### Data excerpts
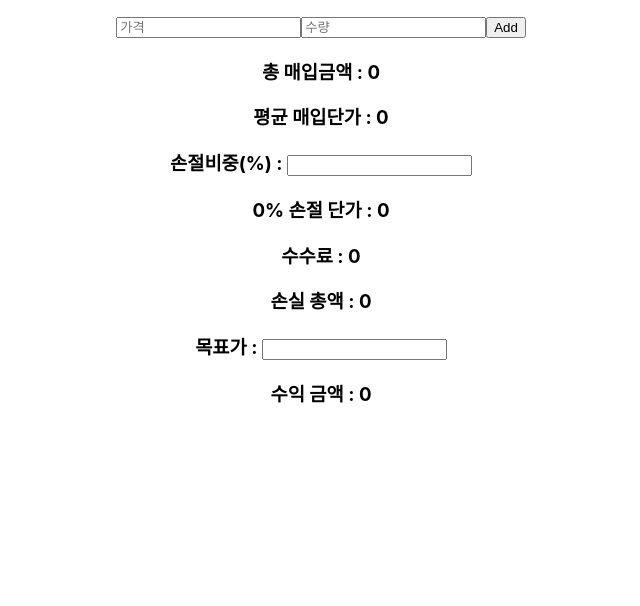
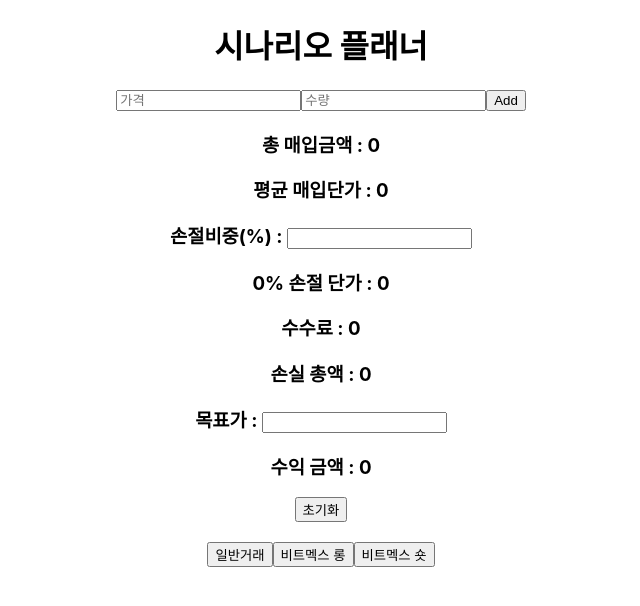
Before and after one commit to freewizard20/calc, a React (Create React App) app: page / in a window 1280 px wide. Shown: the top 606 px of the page, without its empty margins (319-959 px from the left). Built offline with nearby package versions, Linux system fonts and the light colour scheme.

Commit message:
some add

```diff
--- a/src/components/Main.js
+++ b/src/components/Main.js
@@ -15,12 +15,15 @@ function Main() {
   const [status, setStatus] = useState(0);
   const [taxrate, setTaxrate] = useState(0.0015);
   const [revenue, setRevenue] = useState(0);
+  const [calcState, setCalcState] = useState(0);
 
   useEffect(() => {
+    if (calcState === 0) {
       let totalamount = 0;
       let accum = 0;
       for (let i = 0; i < priceList.length; i++) {
         accum += priceList[i].price * amountList[i].amount;
+
         totalamount += amountList[i].amount;
       }
       setAccumulated(accum);
@@ -31,13 +34,27 @@ function Main() {
         setAverage(accum / totalamount);
         setCutloss(cutlossprice.toFixed(2));
         setCutlossAmount(
-        (accum / totalamount - cutlossprice) * totalamount + accum * 2 * taxrate
+          (accum / totalamount - cutlossprice) * totalamount +
+            accum * 2 * taxrate
         );
         setRevenue(
           (target - accum / totalamount) * totalamount - accum * 2 * taxrate
         );
+      } else {
+        setAverage(0);
+        setCutloss(0);
+        setCutlossAmount(0);
+        setRevenue(0);
       }
       setTax(accum * 2 * taxrate);
+    } else if (calcState === 1) {
+      let totalamount = 0;
+      let accum = 0;
+      for (let i = 0; i < priceList.length; i++) {
+        let BTCamount = amountList[i].amount / priceList[i].price;
+        totalamount += amountList[i].amount;
+      }
+    }
   }, [priceList, cutlossPercentage, target]);
 
   const addHandler = () => {
@@ -67,8 +84,20 @@ function Main() {
     setCutlossPercentage(Number(e.target.value));
   };
 
+  const resetHandler = () => {
+    setTarget("");
+    setPriceList([]);
+    setAmountList([]);
+    setCutlossPercentage(0);
+  };
+
+  const stateHandler = (e) => {
+    setCalcState(e);
+  };
+
   return (
     <div>
+      <h1>시나리오 플래너</h1>
       <ul>
         {priceList.map((price, index) => {
           return (
@@ -131,6 +160,30 @@ function Main() {
         />
       </h3>
       <h3>수익 금액 : {revenue}</h3>
+      <button onClick={resetHandler}>초기화</button>
+      <div style={{ marginTop: "20px" }}>
+        <button
+          onClick={() => {
+            stateHandler(0);
+          }}
+        >
+          일반거래
+        </button>
+        <button
+          onClick={() => {
+            stateHandler(0);
+          }}
+        >
+          비트멕스 롱
+        </button>
+        <button
+          onClick={() => {
+            stateHandler(0);
+          }}
+        >
+          비트멕스 숏
+        </button>
+      </div>
     </div>
   );
 }
```
Lines whose indentation alone changed are shown as unchanged.
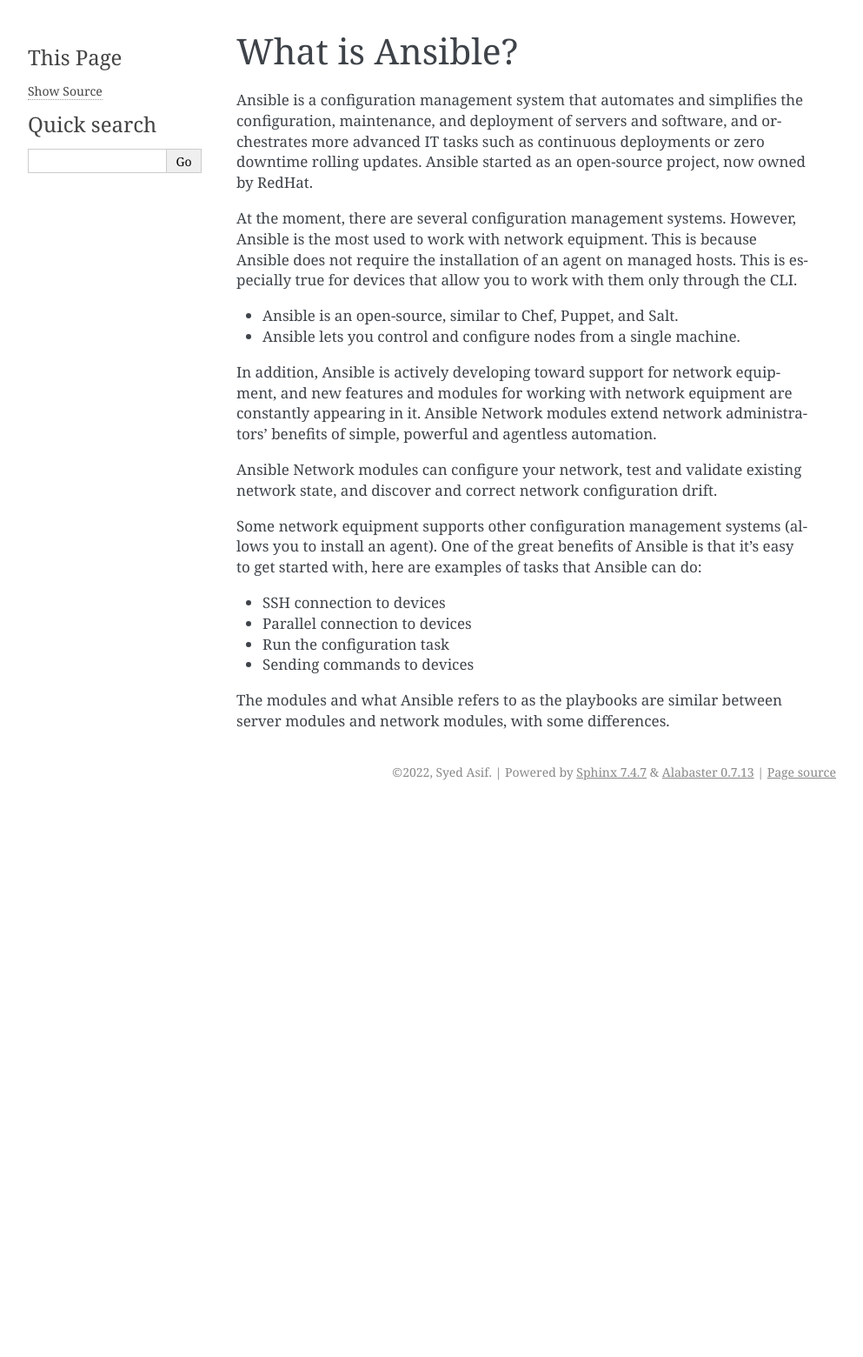
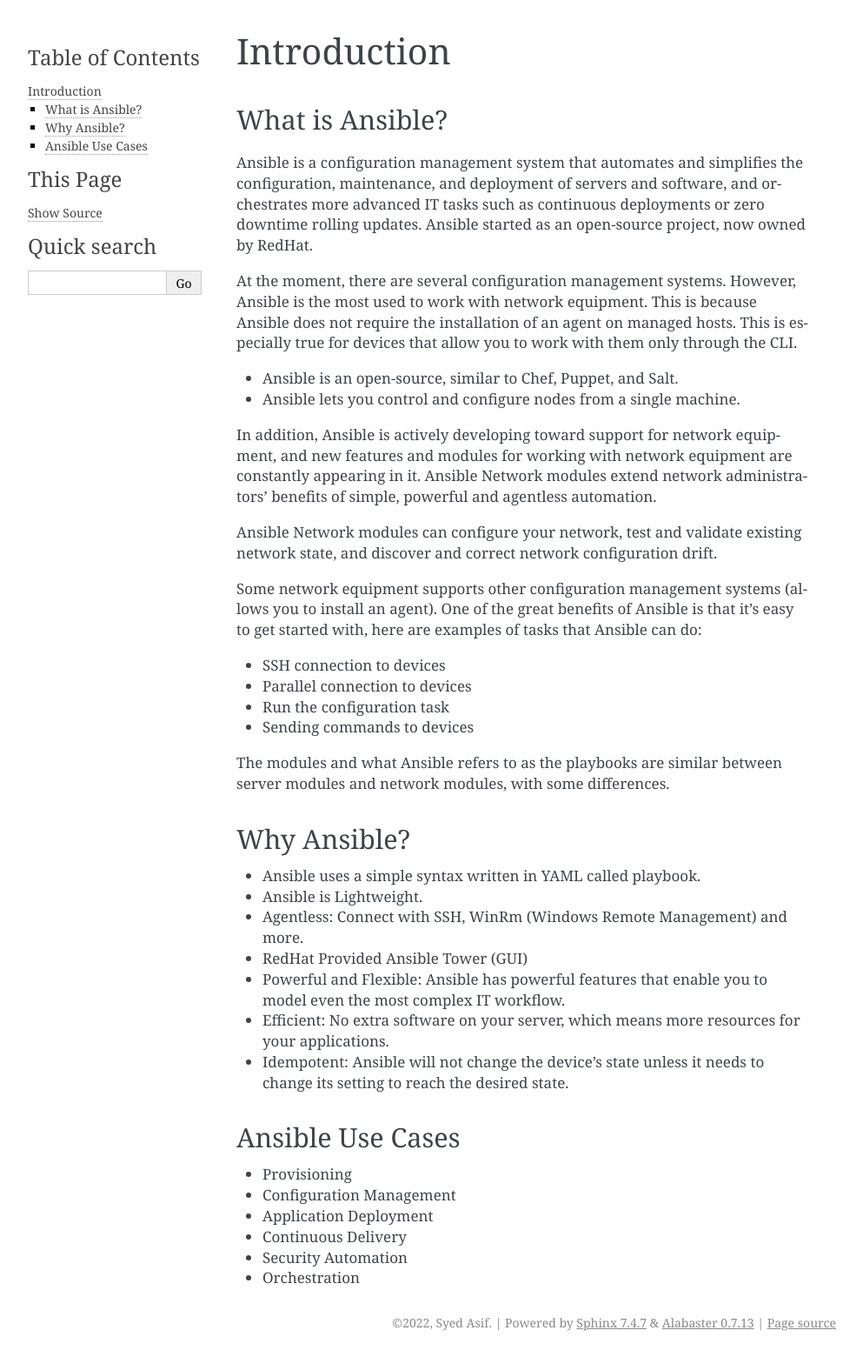
Before and after one commit to sydasif/ansible-book, a Sphinx documentation site: the page built from docs/source/book/introduction.md, in a window 1280 px wide. Shown: the whole page at 87% size, without its empty margins (148-1141 px from the left). Built offline with Sphinx 7.4.7, drawn with Linux system fonts in a browser that asks for light colours; before the commit the page ends 927 px from its top, so only the background shows below that.

Commit message:
edit heading

```diff
--- a/docs/source/book/introduction.md
+++ b/docs/source/book/introduction.md
@@ -1,4 +1,6 @@
-# What is Ansible?
+# Introduction
+
+## What is Ansible?
 
 Ansible is a configuration management system that automates and simplifies the configuration, maintenance, and deployment of servers and software, and orchestrates more advanced IT tasks such as continuous deployments or zero downtime rolling updates. Ansible started as an open-source project, now owned by RedHat.
 
@@ -19,3 +21,22 @@ Some network equipment supports other configuration management systems (allows y
 - Sending commands to devices
 
 The modules and what Ansible refers to as the playbooks are similar between server modules and network modules, with some differences.
+
+## Why Ansible?
+
+- Ansible uses a simple syntax written in YAML called playbook.
+- Ansible is Lightweight.
+- Agentless: Connect with SSH, WinRm (Windows Remote Management) and more.
+- RedHat Provided Ansible Tower (GUI)
+- Powerful and Flexible: Ansible has powerful features that enable you to model even the most complex IT workflow.
+- Efficient: No extra software on your server, which means more resources for your applications.
+- Idempotent: Ansible will not change the device’s state unless it needs to change its setting to reach the desired state.
+
+## Ansible Use Cases
+
+- Provisioning
+- Configuration Management
+- Application Deployment
+- Continuous Delivery
+- Security Automation
+- Orchestration
```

### What is expected
Could you return all lines from the data above that contain the string "const"?

### Reply
   const [status, setStatus] = useState(0);
   const [taxrate, setTaxrate] = useState(0.0015);
   const [revenue, setRevenue] = useState(0);
+  const [calcState, setCalcState] = useState(0);
   const addHandler = () => {
+  const resetHandler = () => {
+  const stateHandler = (e) => {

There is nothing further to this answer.